(PROVIDED RECORDS begins)
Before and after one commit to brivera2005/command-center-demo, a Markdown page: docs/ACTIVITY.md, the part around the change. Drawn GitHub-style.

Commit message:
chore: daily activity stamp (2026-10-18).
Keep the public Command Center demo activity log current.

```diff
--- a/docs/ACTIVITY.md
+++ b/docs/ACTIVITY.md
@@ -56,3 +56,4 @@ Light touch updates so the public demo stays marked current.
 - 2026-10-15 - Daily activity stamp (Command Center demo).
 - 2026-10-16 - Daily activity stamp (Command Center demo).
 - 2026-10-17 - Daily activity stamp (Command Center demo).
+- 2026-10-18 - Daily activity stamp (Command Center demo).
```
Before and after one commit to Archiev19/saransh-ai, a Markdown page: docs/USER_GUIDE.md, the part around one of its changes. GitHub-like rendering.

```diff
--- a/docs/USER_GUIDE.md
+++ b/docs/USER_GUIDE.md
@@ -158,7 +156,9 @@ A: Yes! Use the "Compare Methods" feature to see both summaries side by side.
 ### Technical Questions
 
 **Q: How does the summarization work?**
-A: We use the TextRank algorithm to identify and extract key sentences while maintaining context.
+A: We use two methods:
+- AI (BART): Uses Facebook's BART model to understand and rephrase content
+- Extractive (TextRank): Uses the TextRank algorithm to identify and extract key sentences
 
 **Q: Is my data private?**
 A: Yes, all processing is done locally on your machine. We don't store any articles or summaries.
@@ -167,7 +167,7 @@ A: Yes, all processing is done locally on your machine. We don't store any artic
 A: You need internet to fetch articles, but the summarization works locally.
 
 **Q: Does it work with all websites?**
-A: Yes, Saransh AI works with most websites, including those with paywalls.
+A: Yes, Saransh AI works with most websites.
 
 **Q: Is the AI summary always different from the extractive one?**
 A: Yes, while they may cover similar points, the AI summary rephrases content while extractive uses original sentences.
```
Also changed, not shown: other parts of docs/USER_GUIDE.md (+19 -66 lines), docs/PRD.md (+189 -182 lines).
(PROVIDED RECORDS ends)
### TASK DIRECTIONS
Produce a verbatim copy of each record above.

### ANSWER AREA
Before and after one commit to brivera2005/command-center-demo, a Markdown page: docs/ACTIVITY.md, the part around the change. Drawn GitHub-style.

Commit message:
chore: daily activity stamp (2026-10-18).
Keep the public Command Center demo activity log current.

```diff
--- a/docs/ACTIVITY.md
+++ b/docs/ACTIVITY.md
@@ -56,3 +56,4 @@ Light touch updates so the public demo stays marked current.
 - 2026-10-15 - Daily activity stamp (Command Center demo).
 - 2026-10-16 - Daily activity stamp (Command Center demo).
 - 2026-10-17 - Daily activity stamp (Command Center demo).
+- 2026-10-18 - Daily activity stamp (Command Center demo).
```
Before and after one commit to Archiev19/saransh-ai, a Markdown page: docs/USER_GUIDE.md, the part around one of its changes. GitHub-like rendering.

```diff
--- a/docs/USER_GUIDE.md
+++ b/docs/USER_GUIDE.md
@@ -158,7 +156,9 @@ A: Yes! Use the "Compare Methods" feature to see both summaries side by side.
 ### Technical Questions
 
 **Q: How does the summarization work?**
-A: We use the TextRank algorithm to identify and extract key sentences while maintaining context.
+A: We use two methods:
+- AI (BART): Uses Facebook's BART model to understand and rephrase content
+- Extractive (TextRank): Uses the TextRank algorithm to identify and extract key sentences
 
 **Q: Is my data private?**
 A: Yes, all processing is done locally on your machine. We don't store any articles or summaries.
@@ -167,7 +167,7 @@ A: Yes, all processing is done locally on your machine. We don't store any artic
 A: You need internet to fetch articles, but the summarization works locally.
 
 **Q: Does it work with all websites?**
-A: Yes, Saransh AI works with most websites, including those with paywalls.
+A: Yes, Saransh AI works with most websites.
 
 **Q: Is the AI summary always different from the extractive one?**
 A: Yes, while they may cover similar points, the AI summary rephrases content while extractive uses original sentences.
```
Also changed, not shown: other parts of docs/USER_GUIDE.md (+19 -66 lines), docs/PRD.md (+189 -182 lines).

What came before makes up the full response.